> _Goal of the exercise_:
Search the data for the word "trempe" and copy out every line that has it.

Data records:
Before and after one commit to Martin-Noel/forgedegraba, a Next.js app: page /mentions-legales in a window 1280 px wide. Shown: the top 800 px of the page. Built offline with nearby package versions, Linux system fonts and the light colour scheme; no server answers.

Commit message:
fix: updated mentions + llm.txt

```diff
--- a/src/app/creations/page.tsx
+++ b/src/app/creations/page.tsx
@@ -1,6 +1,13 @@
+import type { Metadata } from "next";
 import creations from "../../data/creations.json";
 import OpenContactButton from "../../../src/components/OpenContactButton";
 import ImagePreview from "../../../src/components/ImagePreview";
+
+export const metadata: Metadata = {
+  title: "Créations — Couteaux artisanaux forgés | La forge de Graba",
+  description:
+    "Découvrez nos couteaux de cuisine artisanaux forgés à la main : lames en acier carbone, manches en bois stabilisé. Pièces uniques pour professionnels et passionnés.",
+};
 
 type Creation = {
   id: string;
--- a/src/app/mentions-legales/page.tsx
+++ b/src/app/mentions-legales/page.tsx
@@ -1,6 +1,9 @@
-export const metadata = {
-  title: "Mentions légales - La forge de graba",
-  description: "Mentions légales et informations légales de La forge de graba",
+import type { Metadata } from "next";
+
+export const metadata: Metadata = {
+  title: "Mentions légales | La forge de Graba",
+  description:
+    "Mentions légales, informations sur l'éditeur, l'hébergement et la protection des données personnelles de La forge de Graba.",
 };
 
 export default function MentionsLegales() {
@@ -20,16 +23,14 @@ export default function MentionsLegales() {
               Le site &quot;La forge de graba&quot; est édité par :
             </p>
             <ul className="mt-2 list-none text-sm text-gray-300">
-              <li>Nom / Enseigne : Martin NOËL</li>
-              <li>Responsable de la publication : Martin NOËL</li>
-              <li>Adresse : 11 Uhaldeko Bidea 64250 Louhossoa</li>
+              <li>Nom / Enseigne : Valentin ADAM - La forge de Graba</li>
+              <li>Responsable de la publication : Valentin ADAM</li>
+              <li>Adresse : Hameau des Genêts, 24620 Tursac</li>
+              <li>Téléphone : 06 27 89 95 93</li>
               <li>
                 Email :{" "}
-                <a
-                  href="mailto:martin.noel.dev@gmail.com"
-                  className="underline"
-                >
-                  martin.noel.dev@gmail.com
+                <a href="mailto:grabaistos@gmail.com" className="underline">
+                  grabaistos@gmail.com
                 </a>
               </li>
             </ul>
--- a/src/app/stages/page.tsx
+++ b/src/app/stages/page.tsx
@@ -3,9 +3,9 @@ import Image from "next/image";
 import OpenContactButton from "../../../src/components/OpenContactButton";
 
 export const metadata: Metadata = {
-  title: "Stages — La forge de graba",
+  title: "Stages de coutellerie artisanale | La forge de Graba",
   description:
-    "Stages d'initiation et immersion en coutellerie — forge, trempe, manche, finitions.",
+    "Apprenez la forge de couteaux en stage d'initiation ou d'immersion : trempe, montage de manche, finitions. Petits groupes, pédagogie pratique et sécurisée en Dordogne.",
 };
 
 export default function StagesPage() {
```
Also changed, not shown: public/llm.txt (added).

> _Response box_:
-    "Stages d'initiation et immersion en coutellerie — forge, trempe, manche, finitions.",
+    "Apprenez la forge de couteaux en stage d'initiation ou d'immersion : trempe, montage de manche, finitions. Petits groupes, pédagogie pratique et sécurisée en Dordogne.",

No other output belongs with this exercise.